= Beginning of Section =

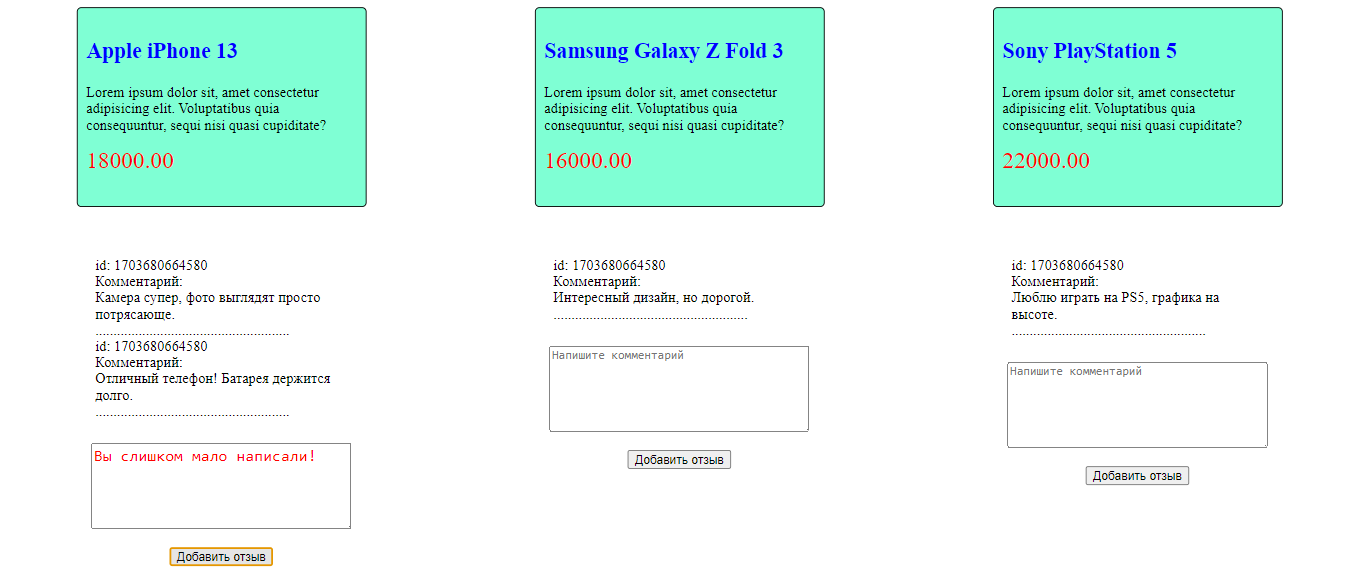
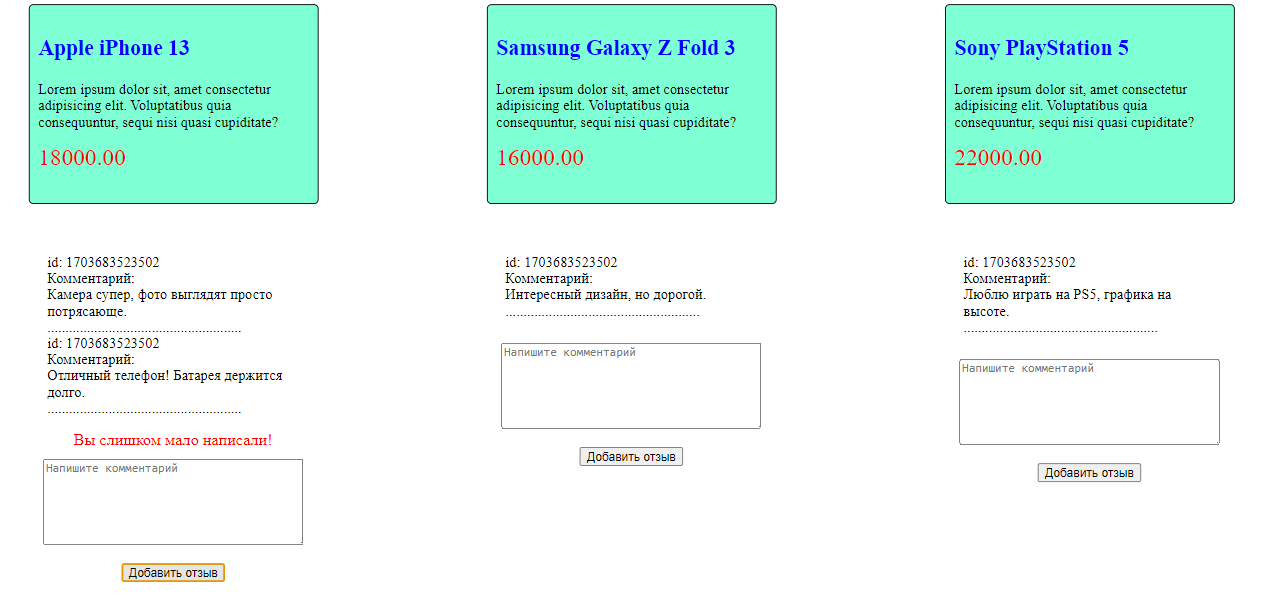
Изменения: сделан вывоз над полем ввода, вместо placeholder

diff --git a/2.js b/2.js
@@ -88,9 +88,10 @@ class Reviews{
         this.filter();
         if (this._review.length !== 0){
           this.addReview(this._review, product.childNodes[1].innerText);
-          input.forEach(el => {
+          errMessage.forEach(el => {
             el.classList.remove('color');
-            el.placeholder = "Напишите комментарий";
+            // el.placeholder = "Напишите комментарий";
+            el.innerHTML = '';
           });
         }
         this._review = '';
@@ -126,9 +127,9 @@ class Reviews{
     for (let i = 0; i < input.length; i++){
       try{
         if (input[i].value.length !== 0){
-          if (input[i].value.length < 50){
+          if (input[i].value.length < 5){
             throw new Error('Вы слишком мало написали!');
-          }else if (input[i].value.length > 500){
+          }else if (input[i].value.length > 50){
             throw new Error(`У вас слишком большой комментарий!`)
           }else{
             this._review = input[i].value;
@@ -136,8 +137,10 @@ class Reviews{
           }
         }
       }catch(err){
-        input[i].className = 'color';
-        input[i].placeholder = err.message;
+        errMessage[i].className = 'color';
+        errMessage[i].innerHTML = err.message;
+        // input[i].className = 'color';
+        // input[i].placeholder = err.message;
       }finally{
         input[i].value = '';
       }

diff --git a/style.css b/style.css
@@ -64,7 +64,11 @@ li{
     gap: 10px;
 }
 
-.color::placeholder{
+.color{
     color: red;
     font-size: 18px;
 }
+/* .color::placeholder{
+    color: red;
+    font-size: 18px;
+} */

diff --git a/README.md b/README.md
@@ -12,7 +12,7 @@
 
 ### Задание 2
 ![](/img/scan_006.png)
-##### Добавление крммунтария
+##### Добавление комментария
 ![](/img/scan_007.png)
 ![](/img/scan_007_1.png)
 ##### Добавление коммтария менее 50 символов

= End of Section =

## WHAT NEEDS TO BE DONE
Extract every line above containing the word "errMessage".

## RESPONSE AREA
+          errMessage.forEach(el => {
+        errMessage[i].className = 'color';
+        errMessage[i].innerHTML = err.message;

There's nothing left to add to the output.